Published in the Proceedings of the National Academy of Sciences. Abstract:
We study the health, behavioral, and economic effects of one of the most politically controversial policies in recent memory, shelter-in-place orders during the COVID-19 pandemic. Previous studies have claimed that shelter-in-place orders saved thousands of lives, but we reassess these analyses and show that they are not reliable. We find that shelter-in-place orders had no detectable health benefits, only modest effects on behavior, and small but adverse effects on the economy. To be clear, our study should not be interpreted as evidence that social distancing behaviors are not effective.
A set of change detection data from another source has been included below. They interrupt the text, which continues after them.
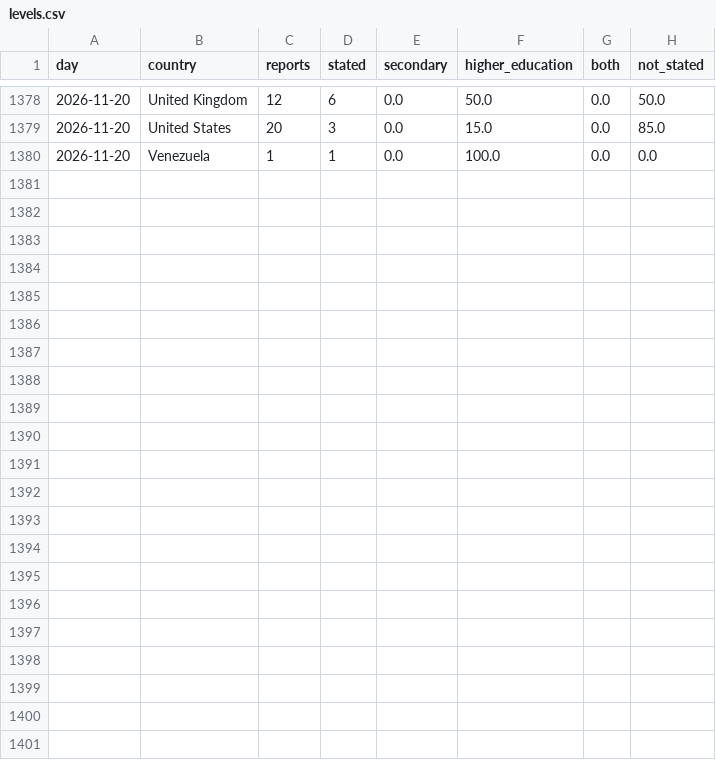
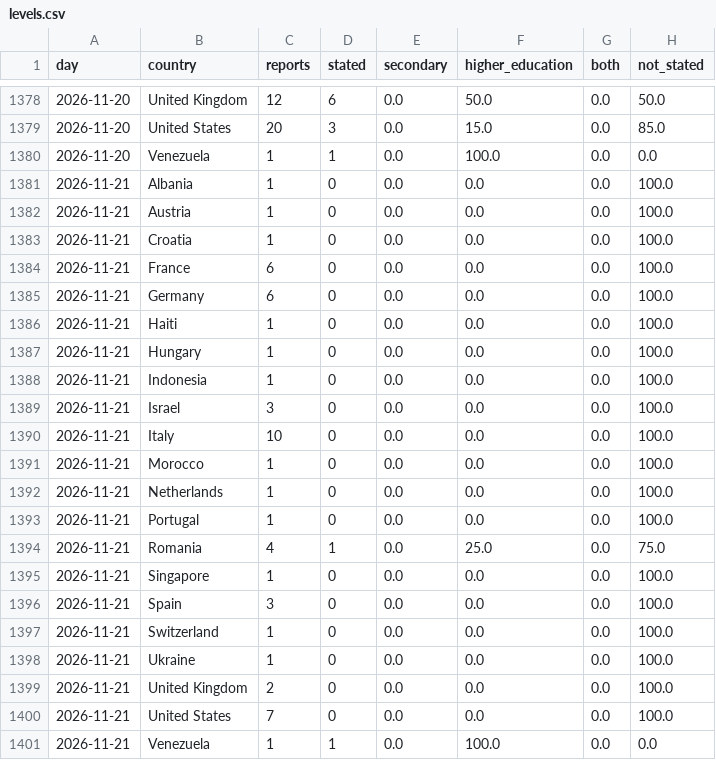
Before and after one commit to roddesbordes-dev/student-protest-tracker, a CSV file: docs/data/levels.csv, drawn as a sheet; only a part is shown, gaps mark what is left out.

```diff
--- a/docs/data/levels.csv
+++ b/docs/data/levels.csv
@@ -1380 +1380,22 @@ day,country,reports,stated,secondary,higher_education,both,not_stated
 2026-11-20,Venezuela,1,1,0.0,100.0,0.0,0.0
+2026-11-21,Albania,1,0,0.0,0.0,0.0,100.0
+2026-11-21,Austria,1,0,0.0,0.0,0.0,100.0
+2026-11-21,Croatia,1,0,0.0,0.0,0.0,100.0
+2026-11-21,France,6,0,0.0,0.0,0.0,100.0
+2026-11-21,Germany,6,0,0.0,0.0,0.0,100.0
+2026-11-21,Haiti,1,0,0.0,0.0,0.0,100.0
+2026-11-21,Hungary,1,0,0.0,0.0,0.0,100.0
+2026-11-21,Indonesia,1,0,0.0,0.0,0.0,100.0
+2026-11-21,Israel,3,0,0.0,0.0,0.0,100.0
+2026-11-21,Italy,10,0,0.0,0.0,0.0,100.0
+2026-11-21,Morocco,1,0,0.0,0.0,0.0,100.0
+2026-11-21,Netherlands,1,0,0.0,0.0,0.0,100.0
+2026-11-21,Portugal,1,0,0.0,0.0,0.0,100.0
+2026-11-21,Romania,4,1,0.0,25.0,0.0,75.0
+2026-11-21,Singapore,1,0,0.0,0.0,0.0,100.0
+2026-11-21,Spain,3,0,0.0,0.0,0.0,100.0
+2026-11-21,Switzerland,1,0,0.0,0.0,0.0,100.0
+2026-11-21,Ukraine,1,0,0.0,0.0,0.0,100.0
+2026-11-21,United Kingdom,2,0,0.0,0.0,0.0,100.0
+2026-11-21,United States,7,0,0.0,0.0,0.0,100.0
+2026-11-21,Venezuela,1,1,0.0,100.0,0.0,0.0
```
Also changed, not shown: docs/data/articles.csv, docs/data/forms.csv, 5 other files.
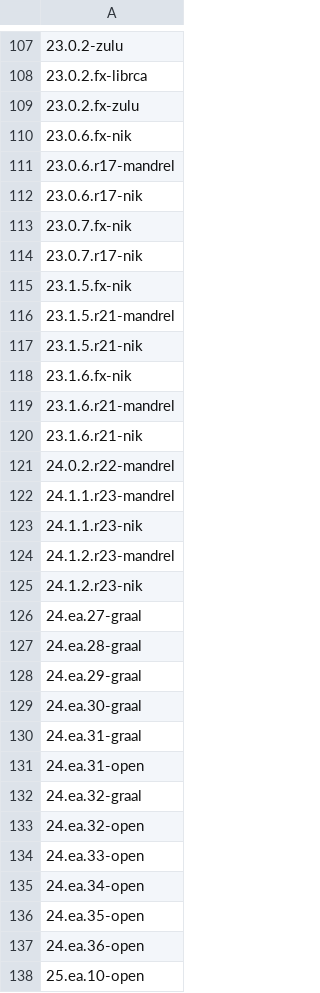
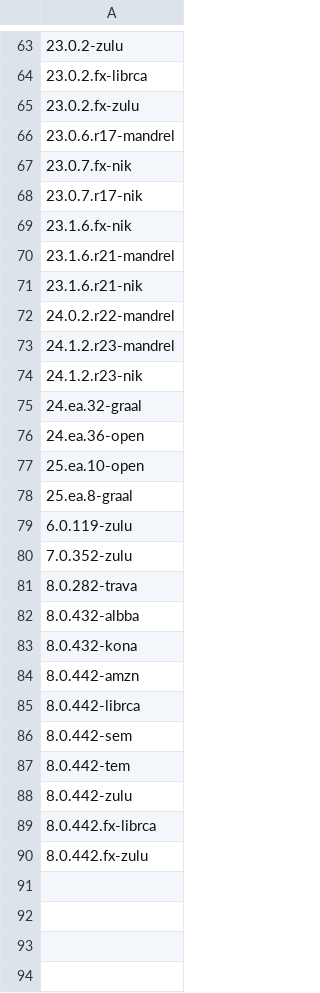
Before and after one commit to openrewrite/rewrite-migrate-java, a CSV file: src/main/resources/sdkman-java.csv, drawn as a sheet; only a part is shown, gaps mark what is left out; the shorter side is filled out with more unchanged rows; the diff covers the shown part only.

```diff
--- a/src/main/resources/sdkman-java.csv
+++ b/src/main/resources/sdkman-java.csv
@@ -109,10 +65,5 @@
 23.0.2.fx-zulu
-23.0.6.fx-nik
 23.0.6.r17-mandrel
-23.0.6.r17-nik
 23.0.7.fx-nik
 23.0.7.r17-nik
-23.1.5.fx-nik
-23.1.5.r21-mandrel
-23.1.5.r21-nik
 23.1.6.fx-nik
@@ -121,17 +72,5 @@
 24.0.2.r22-mandrel
-24.1.1.r23-mandrel
-24.1.1.r23-nik
 24.1.2.r23-mandrel
 24.1.2.r23-nik
-24.ea.27-graal
-24.ea.28-graal
-24.ea.29-graal
-24.ea.30-graal
-24.ea.31-graal
-24.ea.31-open
 24.ea.32-graal
-24.ea.32-open
-24.ea.33-open
-24.ea.34-open
-24.ea.35-open
 24.ea.36-open
```
Also changed, not shown: 60 removed rows elsewhere in this file.
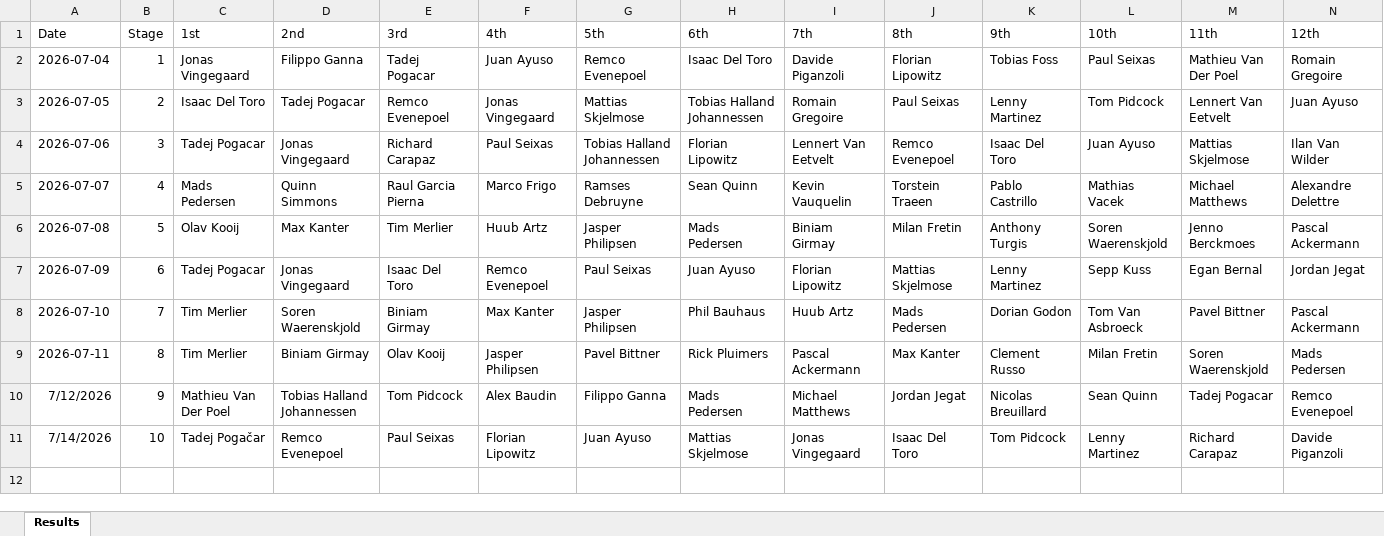
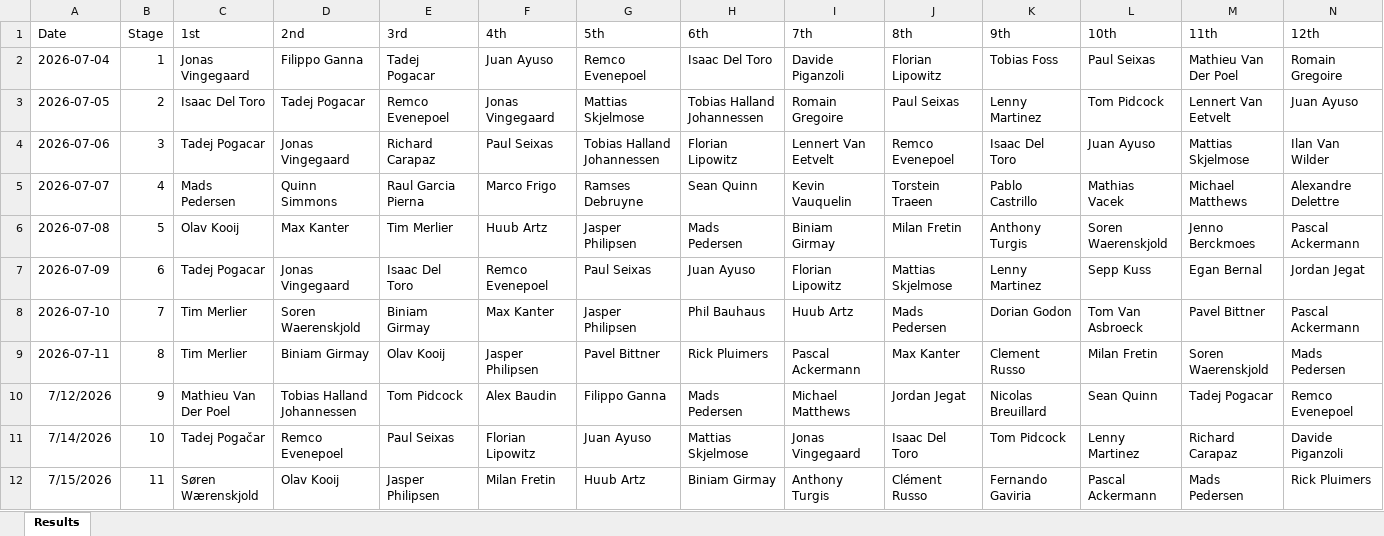
Before and after one commit to danpsh/2026-Fantasy-Cycling, an Excel workbook: tdf-results.xlsx, sheet Results, drawn as a sheet; only a part is shown; values as stored, in another font and other column widths than the file's, no borders; rows hold the shown columns only; the diff names each change by its address in the sheet, - before the commit and + after, or states it on an @@ line.

Commit message:
Add files via upload

```diff
--- a/tdf-results.xlsx (sheet Results)
+++ b/tdf-results.xlsx (sheet Results)
+row 12: 7/15/2026 | 11 | Søren Wærenskjold | Olav Kooij | Jasper Philipsen | Milan Fretin | Huub Artz | Biniam Girmay | Anthony Turgis | Clément Russo | Fernando Gaviria | Pascal Ackermann | Mads Pedersen | Rick Pluimers
```
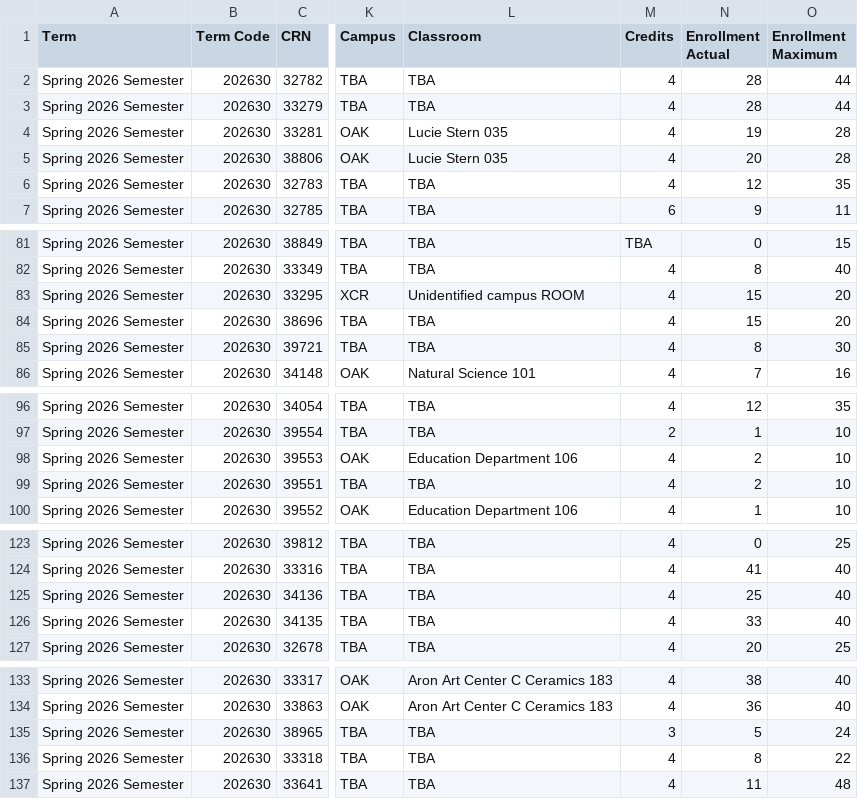
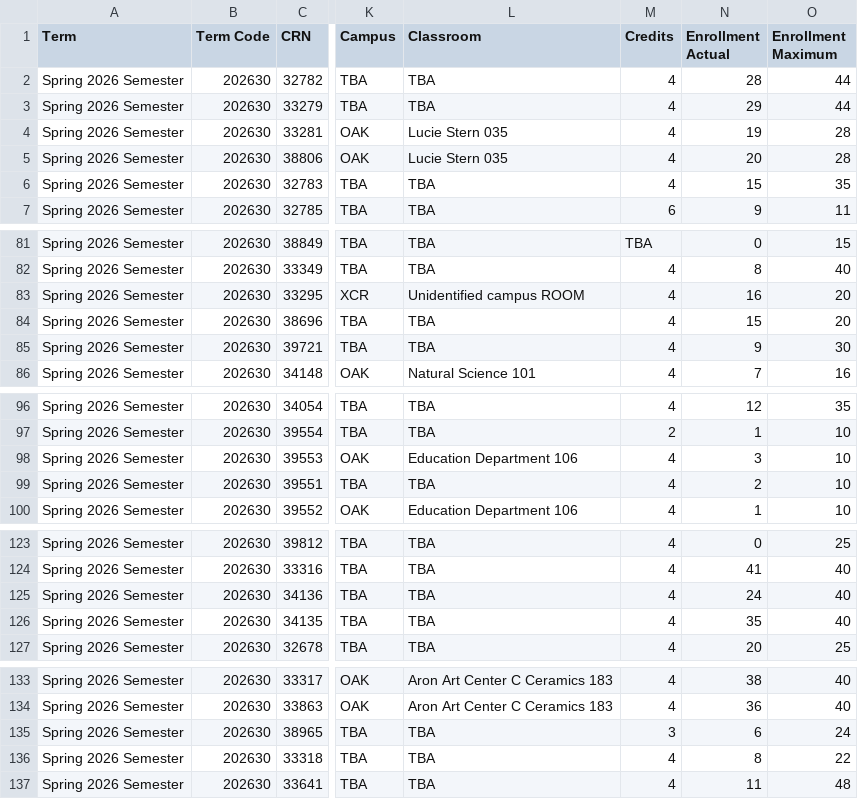
Before and after one commit to johnwinsor/classroom-schedules, a CSV file: courses_combined_202630_202625_OLD.csv, drawn as a sheet; only a part is shown, gaps mark what is left out; the diff covers the shown part only; the diff names each change by its address in the sheet, - before the commit and + after, or states it on an @@ line.

```diff
--- a/courses_combined_202630_202625_OLD.csv
+++ b/courses_combined_202630_202625_OLD.csv
-N3 (Enrollment Actual): 28
+N3 (Enrollment Actual): 29
-N6 (Enrollment Actual): 12
+N6 (Enrollment Actual): 15
-N83 (Enrollment Actual): 15
+N83 (Enrollment Actual): 16
-N85 (Enrollment Actual): 8
+N85 (Enrollment Actual): 9
-N98 (Enrollment Actual): 2
+N98 (Enrollment Actual): 3
-N125 (Enrollment Actual): 25
+N125 (Enrollment Actual): 24
-N126 (Enrollment Actual): 33
+N126 (Enrollment Actual): 35
-N135 (Enrollment Actual): 5
+N135 (Enrollment Actual): 6
```
Also changed, not shown: 54 edited cells elsewhere in this file, 6 other files.
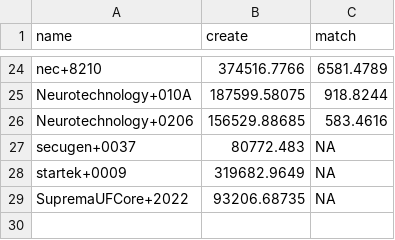
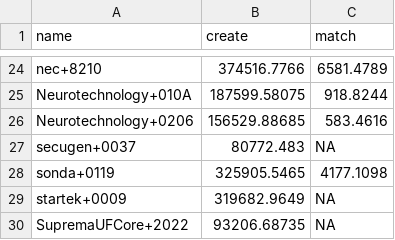
Before and after one commit to usnistgov/minex, a CSV file: results/csvs/minexiii_timing.csv, drawn as a sheet; only a part is shown, gaps mark what is left out.

```diff
--- a/results/csvs/minexiii_timing.csv
+++ b/results/csvs/minexiii_timing.csv
@@ -27,2 +27,3 @@ Neurotechnology+0206,156529.88685,583.4616
 secugen+0037,80772.483,NA
+sonda+0119,325905.5465,4177.1098
 startek+0009,319682.9649,NA
```
Also changed, not shown: results/csvs/minexiii_two_finger_fnmr_fmr_0001.csv, results/csvs/minexiii_two_finger_fnmr_fmr_01.csv, 51 other files.
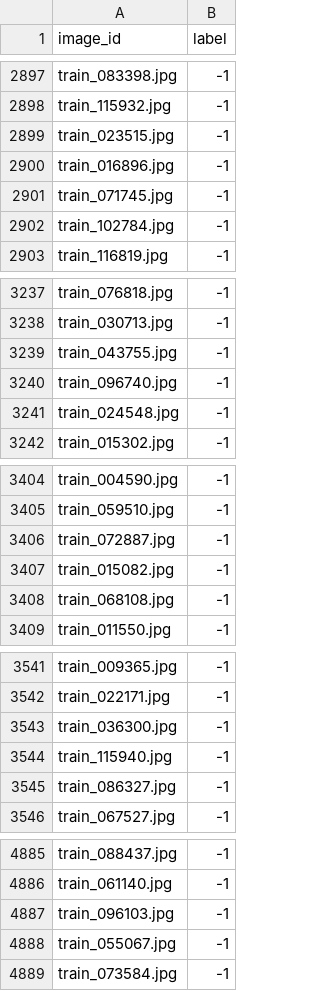
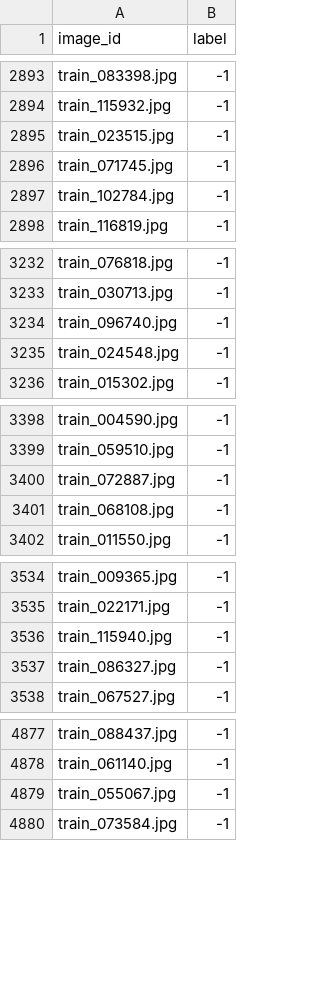
Before and after one commit to MassimoZarantonello2/VisualFoodRecognitionProject, a CSV file: ground_truth/my_train_unlabeled.csv, drawn as a sheet; only a part is shown, gaps mark what is left out; the diff covers the shown part only.

```diff
--- a/ground_truth/my_train_unlabeled.csv
+++ b/ground_truth/my_train_unlabeled.csv
@@ -2899,3 +2895,2 @@ train_115932.jpg,-1
 train_023515.jpg,-1
-train_016896.jpg,-1
 train_071745.jpg,-1
@@ -3238,3 +3233,2 @@ train_076818.jpg,-1
 train_030713.jpg,-1
-train_043755.jpg,-1
 train_096740.jpg,-1
@@ -3406,3 +3400,2 @@ train_059510.jpg,-1
 train_072887.jpg,-1
-train_015082.jpg,-1
 train_068108.jpg,-1
@@ -3542,3 +3535,2 @@ train_009365.jpg,-1
 train_022171.jpg,-1
-train_036300.jpg,-1
 train_115940.jpg,-1
@@ -4886,3 +4878,2 @@ train_088437.jpg,-1
 train_061140.jpg,-1
-train_096103.jpg,-1
 train_055067.jpg,-1
```
Also changed, not shown: 50 removed rows elsewhere in this file, ground_truth/my_iterative_train.csv, 11 other files.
Many people had already changed their behaviors before the introduction of shelter-in-place orders, and shelter-in-place orders appear to have been ineffective precisely because they did not meaningfully alter social distancing behavior.